The whole Indian approach was negative. They were trying to sneak into a party, which was open to all. Kumble bowling around the wicket is a negative tactic. He and Harbhajan were given extended spells and the pace men seem to have been forgotten in the backdrop. There was no use of Sehwag, Yuvraj and Tendulkar as bowlers. These three have bowled a match-winning spell at some point in their careers in One Days or tests. The experiment with them could be carried out. It might just have paid off. This is just an after thought. I always think that Tendulkar should be given the ball if it takes more time for our bowlers to strike a wicket.
One should not expect a quality side drawing or losing the test match after taking over a hundred runs lead. The meek Indian response, which followed only, helped the English further in their endeavour.
Flintoff deserves the praise.
Flintoff a man who can hit the bat at speed in excess of 90 miles and he can hit the ball with his bat a long way (wait for One Days). I think the determination shows on his face. He led a depleted team to a miraculous series draw. He deservingly won the man of the match as well as Man of the series. He led the English team with bat as well as ball. He looked threatening with both and managed to blossom in adverse conditions.
Applause for the English.
The famed Indian batting was flamed by a very hot English attack. This fast paced attack is very well balance. One sees everything that one wishes to see. There is pace from Flintoff, bounce of Harmisson, swing of Hoggard and Jones. It is a complete attack. The additional advantage is it has pace. They seem to hit the deck and do things, which often surprise batsmen wanting. The English pace attack saw them through with Flintoff leading the front.

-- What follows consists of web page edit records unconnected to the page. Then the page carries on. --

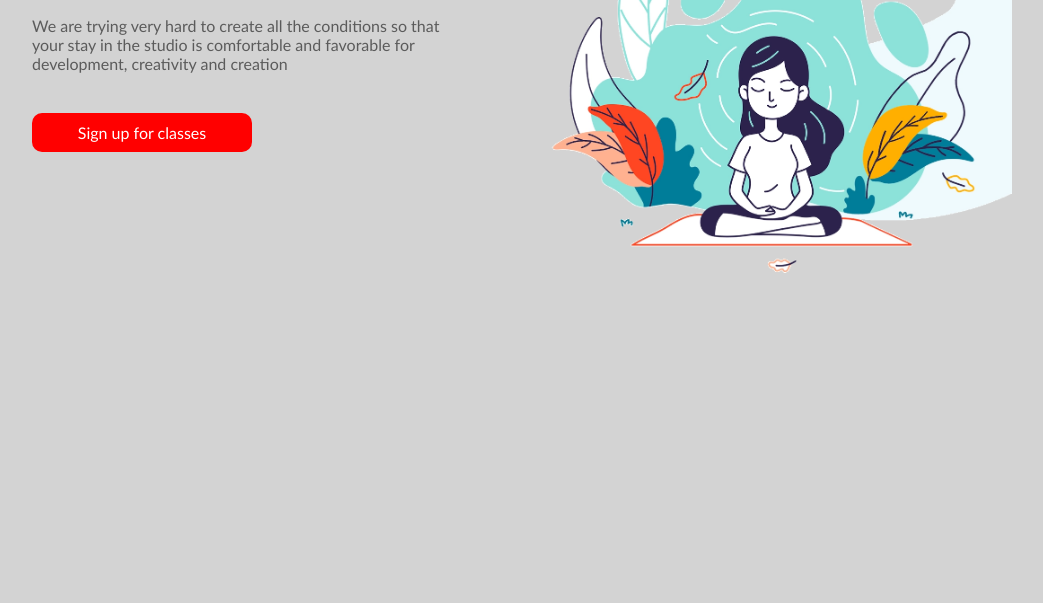
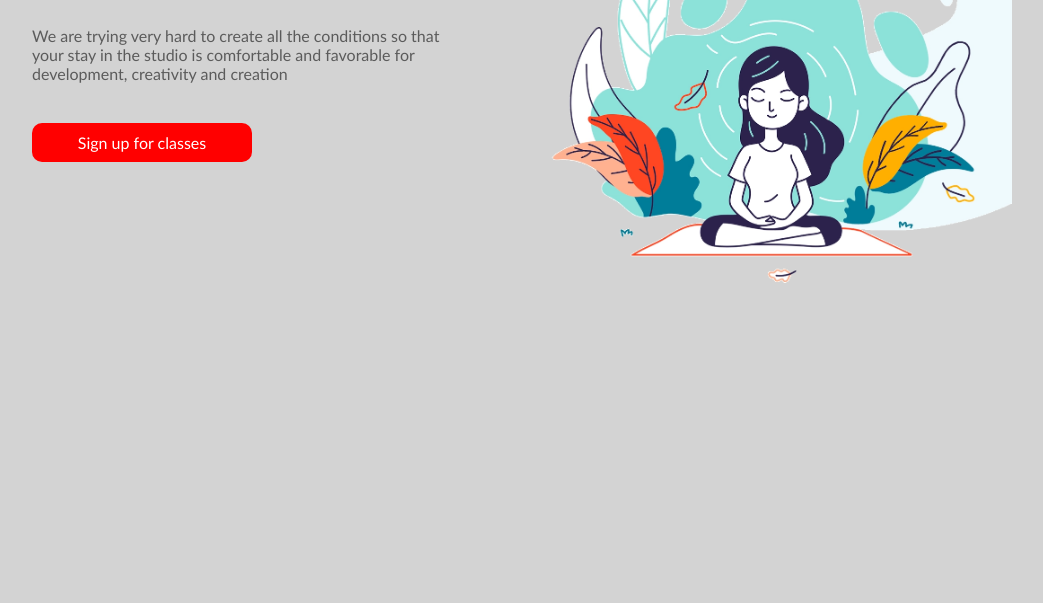
Before and after one commit to SergejsRom/9-yoga, a website: page index.html in a window 1280 px wide. Shown: the part 197-800 px from the top of the page, without its empty margins (128-1171 px from the left). Drawn offline with Linux system fonts and the light colour scheme.

Commit message:
merge, optimize style header main

```diff
--- a/yoga.css
+++ b/yoga.css
@@ -3,14 +3,16 @@ body {
 
 }
 
-header
+header, main
 {
     width: 1000px;
     background-color: lightgray;
     margin-top: 20px;
     margin-left: calc(50% - 500px);
 }
-
+main {
+    margin-top: 10px;
+}
 nav {
     width: 550px;
     float: right;
@@ -28,13 +30,6 @@ a.nav {
 
 a.nav:hover {
     text-decoration: underline;
-}
-
-main {
-    display: inline-block;
-    width: 1000px;
-    background-color: lightgray;
-    margin-left: calc(50% - 500px);
 }
 
 h1 {
```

A few lessons that are to be learnt.
The paces must learn to use the conditions to their advantage. They have to show more of discipline and a less of flamboyance. We have to stick with people who bowl fast. Yuvraj is a very good One-Day player. He should not seek the ghost of test performances chase his One-Day career. Kaif or Laxman will give us better stability in test there is no doubt in this fact. The English’s seam attack’s discipline and performance should be aimed to be emulated often.
A few search results.
There were a few finds on both the camps.
Ian Bell: He cannot play spinners. He can trigger an English collapse.
Alistair Cook: He has limited strokes and unlimited patience’s stick with him.
Madhusuden Singh Panesar (Monty): A fine prospect.
Sree Santh: He bowled well and with some consistency in pace. He should gear up well.
Munaf Patel: He rocked the scene, after selectors did not select him for first test.
Anil Kumble: An unacknowledged match winner.